Japan on Thursday reported the first death of a person infected with novel coronavirus, as the number of cases on a quarantined cruise ship offshore soared over 200.
The woman in her 80s was tested for the virus after being hospitalised, and was confirmed positive after her death, Health Minister Katsunobu Kato told a news briefing.
However, it was not clear if the virus or other complications had caused her death, Kato warned.
"The relationship between the new coronavirus and the death of the person is still unclear," he said.
The death came as three additional new infections were confirmed in Japan, including a taxi driver in Tokyo. They bring the number of cases in the country to 32, excluding those on the ship and a quarantine officer.
The Diamond Princess cruise ship off Yokohama has become the single largest cluster of cases outside China, with 218 testing positive for the COVID-19 virus and taken to medical facilities.
Earlier Thursday, Japan announced elderly passengers would be allowed off the ship if they test negative.
They will be given the option of moving to government facilities to wait out a quarantine that is set to last until February 19.
In a statement, operator Princess Cruises said it had been told the government-appointed lodgings would offer individual rooms and bathrooms, with access to medication, but no on-site medical care.
"The food available will not accommodate dietary preferences but will accommodate certain medical conditions. The meals provided will be Japanese bento-style boxes. No Western meals will be available.
- Working around the clock -
Thousands of passengers and crew on board were facing nearly a week more of isolation, with many expressing frustration and fear.
While passengers are struggling with cabin fever, crew members are working around the clock and worried that they are exposed to the greatest risk of infection.
"The situation on board is getting worse day by day," 24-year-old ship security officer Sonali Thakkar told AFP.
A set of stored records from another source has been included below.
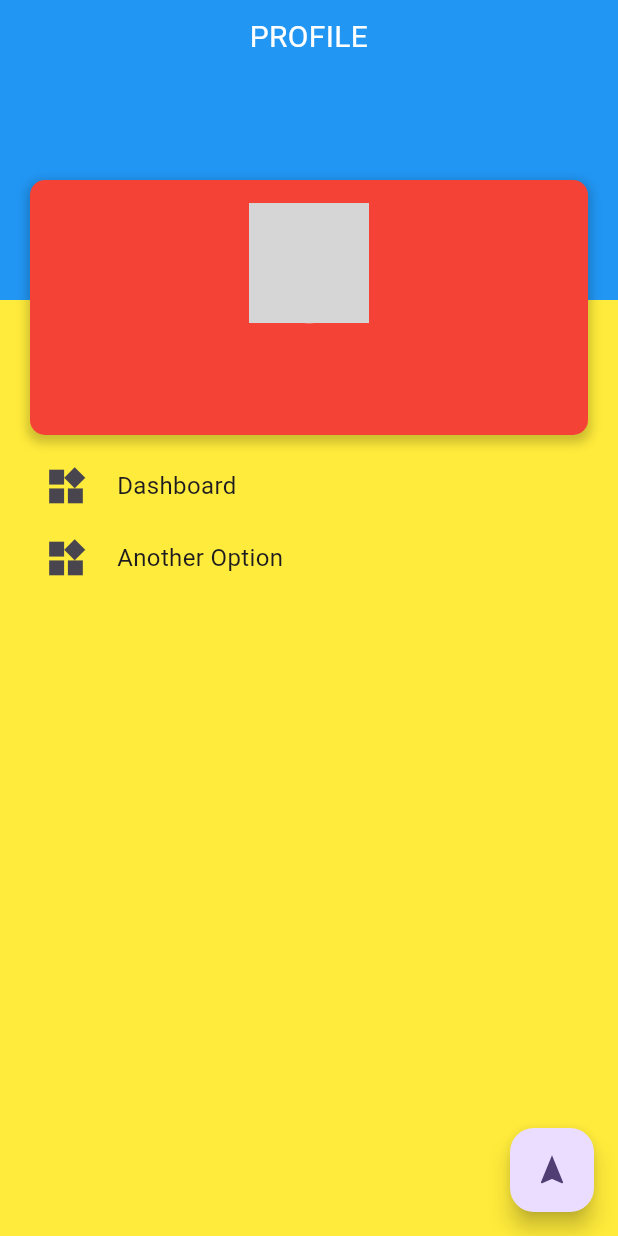
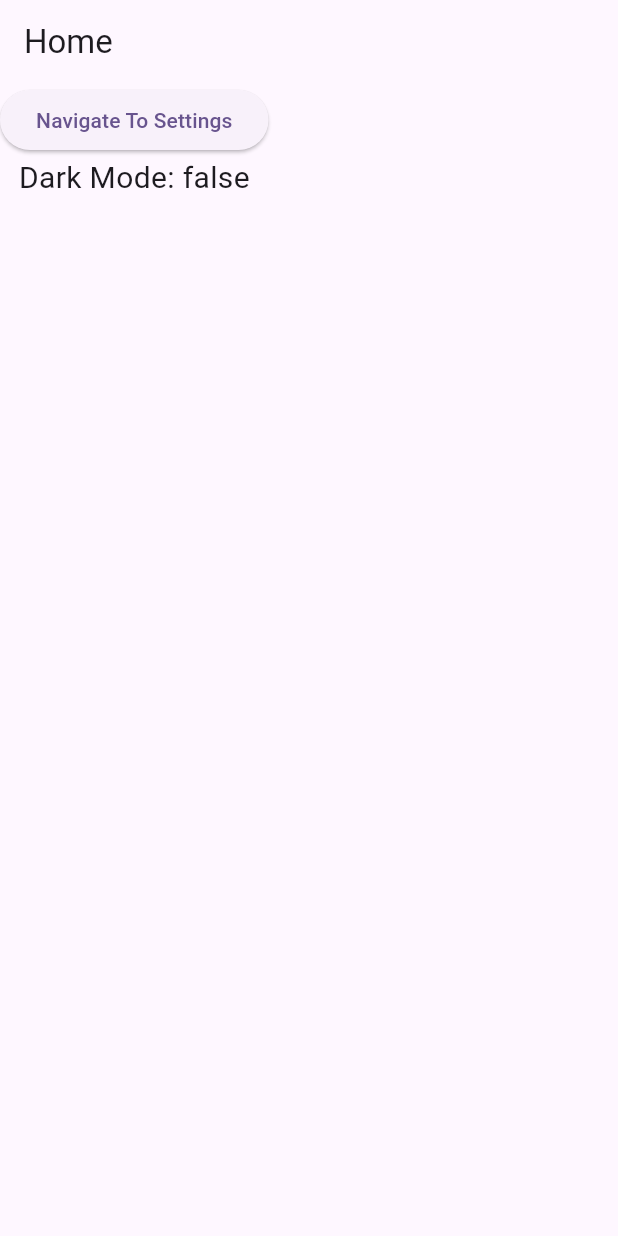
Before and after one commit to sunlight3d/KhoahocFlutterVTCC08-2023, a Flutter app: the screen it shows after launch, on a phone screen of 412 x 824 dp. Run offline on Flutter 3.47's test engine with Material 2 defaults, Android fonts, the phone set to English and light mode, and no system bars; our stand-ins replace camera, flutter_bloc, flutter_svg, get_it, image_picker, loading_animation_widget and 3 more; grey boxes are pictures that could not be loaded.

Commit message:
add code

```diff
--- /dev/null
+++ b/myapp/lib/blocs/settings/bloc.dart
@@ -0,0 +1,44 @@
+// 3. Tạo Bloc
+import 'package:flutter_bloc/flutter_bloc.dart';
+import 'package:myapp/blocs/settings/event.dart';
+import 'package:myapp/blocs/settings/state.dart';
+
+class SettingsBloc extends Bloc<SettingsEvent, SettingsState> {
+  /*
+  SettingsBloc() : super(SettingsState(isDarkMode: false, isVietnamese: false));
+*/
+  SettingsBloc() : super(SettingsState(isDarkMode: false, isVietnamese: false)) {
+    on<SettingsEvent>((event, emit) async* {
+      if (event is ToggleDarkModeEvent) {
+        // Xử lý ToggleDarkModeEvent ở đây và trả về trạng thái mới
+        yield SettingsState(
+        isDarkMode: !state.isDarkMode,
+        isVietnamese: state.isVietnamese,
+        );
+      } else if (event is LanguageChangedEvent) {
+        // Xử lý ToggleLanguageEvent ở đây và trả về trạng thái mới
+        yield SettingsState(
+        isDarkMode: state.isDarkMode,
+        isVietnamese: !state.isVietnamese,
+        );
+      }
+    });
+  }
+
+  // @override
+  // Stream<SettingsState> mapEventToState(SettingsEvent event) async* {
+  //   if (event is ToggleDarkModeEvent) {
+  //     // Xử lý ToggleDarkModeEvent ở đây và trả về trạng thái mới
+  //     yield SettingsState(
+  //       isDarkMode: !state.isDarkMode,
+  //       isVietnamese: state.isVietnamese,
+  //     );
+  //   } else if (event is LanguageChangedEvent) {
+  //     // Xử lý ToggleLanguageEvent ở đây và trả về trạng thái mới
+  //     yield SettingsState(
+  //       isDarkMode: state.isDarkMode,
+  //       isVietnamese: !state.isVietnamese,
+  //     );
+  //   }
+  // }
+}
--- /dev/null
+++ b/myapp/lib/blocs/settings/event.dart
@@ -0,0 +1,16 @@
+// 1. Tạo sự kiện (events)
+abstract class SettingsEvent {}
+
+class ToggleDarkModeEvent extends SettingsEvent {
+  final bool isDarkMode;
+  ToggleDarkModeEvent(this.isDarkMode);
+  @override
+  String toString() => 'ToggleDarkModeEvent: isDarkMode=$isDarkMode';
+}
+
+class LanguageChangedEvent extends SettingsEvent {
+  final bool isVietnamese;
+  LanguageChangedEvent(this.isVietnamese);
+  @override
+  String toString() => 'LanguageChangedEvent: isVietnamese=$isVietnamese';
+}
--- /dev/null
+++ b/myapp/lib/blocs/settings/state.dart
@@ -0,0 +1,8 @@
+// 2. Tạo trạng thái (states)
+
+class SettingsState {
+  final bool isDarkMode;
+  final bool isVietnamese;
+
+  SettingsState({required this.isDarkMode, required this.isVietnamese});
+}
--- a/myapp/lib/main.dart
+++ b/myapp/lib/main.dart
@@ -1,5 +1,8 @@
 import 'package:flutter/material.dart';
+import 'package:flutter_bloc/flutter_bloc.dart';
+import 'package:myapp/blocs/settings/bloc.dart';
 import 'package:myapp/screens/camera_scan/index.dart';
+import 'package:myapp/screens/home/index.dart';
 import 'package:myapp/screens/nfc_scanning_guide/index.dart';
 import 'package:myapp/screens/profile/index.dart';
 import 'package:get_it/get_it.dart';
@@ -36,7 +39,15 @@ class MyApp extends StatelessWidget {
       ),
       //home: NFCScanningGuide(),
       //home: CameraScan()
-      home: Profile()
+      //home: Profile()
+      home: MultiBlocProvider(
+        providers: [
+          BlocProvider<SettingsBloc>(
+            create: (context) => SettingsBloc(),
+          ),
+        ],
+        child: HomeScreen(),
+      )
     );
   }
 }
--- /dev/null
+++ b/myapp/lib/screens/home/index.dart
@@ -0,0 +1,50 @@
+import 'package:flutter/material.dart';
+import 'package:flutter_bloc/flutter_bloc.dart';
+import 'package:myapp/blocs/settings/bloc.dart';
+import 'package:myapp/blocs/settings/state.dart';
+import 'package:myapp/screens/settings/index.dart';
+
+class HomeScreen extends StatelessWidget {
+  @override
+  Widget build(BuildContext context) {
+    return Scaffold(
+      appBar: AppBar(
+        title: Text('Home'),
+      ),
+      body: BlocBuilder<SettingsBloc, SettingsState>(
+        builder: (context, state) {
+          if (state is SettingsState) {
+            final isDarkMode = state.isDarkMode;
+            final isVietnamese = state.isVietnamese;
+
+            return Column(
+              children: [
+                ElevatedButton(
+                  onPressed: () {
+                    Navigator.push(
+                      context,
+                      MaterialPageRoute(
+                        builder: (context) => Builder(
+                          builder: (BuildContext context) {
+                            return SettingsScreen();
+                          },
+                        ),
+                      ),
+                    );
+                  },
+                  child: Text('Navigate To Settings'),
+                ),
+                Text(
+                  isVietnamese ? 'Chế độ tối: $isDarkMode' : 'Dark Mode: $isDarkMode',
+                  style: TextStyle(fontSize: 20),
+                ),
+              ],
+            );
+          }
+
+          return CircularProgressIndicator();
+        },
+      ),
+    );
+  }
+}
--- a/myapp/pubspec.yaml
+++ b/myapp/pubspec.yaml
@@ -45,6 +45,7 @@ dependencies:
   get_it: ^7.6.0
   loading_animation_widget: ^1.2.0+4
   image_picker: ^1.0.4
+  flutter_bloc: ^8.1.3
 
 dev_dependencies:
   flutter_test:
```
Also changed, not shown: myapp/lib/screens/settings/index.dart (added, +58 -0 lines), 10 other files.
"This morning they told us that 44 people have been infected and everyone is really scared and wanting to get off as soon as possible," she added.
"All we want is tests to be done and to be separated from those who are positive. We don't want to stay on board."
With passengers mostly confined to their cabins, crew members have to go door-to-door to deliver food and other supplies, and some fear this has reduced the effectiveness of the quarantine.
"I haven't got the virus yet, but I don't want it to be so late that I catch the virus. I don't want to wait to find out that I'm the one that has it," Thakkar said.
- Quarantine questions -
The dozens of new cases diagnosed almost daily have raised questions about the pace of testing and whether the quarantine is working.
Thakkar said that while passengers were confined to quarters, the crew were eating together, working together and sleeping two to a cabin with shared washing facilities.
Japan initially tested around 300 people who had close contact with the first infected passenger, or displayed symptoms, but has gradually widened the net as new cases are detected.
Officials say they can only process 300 people a day, but hope eventually to expand this to 1,000.
Prime Minister Shinzo Abe said Thursday the government would set aside 15.3 billion yen ($139 million) for the fight against the virus, including to boost testing, strengthen inspections at borders, and support manufacturers of face masks.
Japan has evacuated hundreds of people in four flights from the centre of the outbreak in Hubei province, with most of the returnees undergoing "self-quarantine" in government-designated hotels.
Evacuees from the first flight, which landed on January 29, were cleared to leave the quarantine on Wednesday night after passing a final round of checks.
As they left their hotel in Chiba, east of Tokyo, they thanked local residents for their solidarity.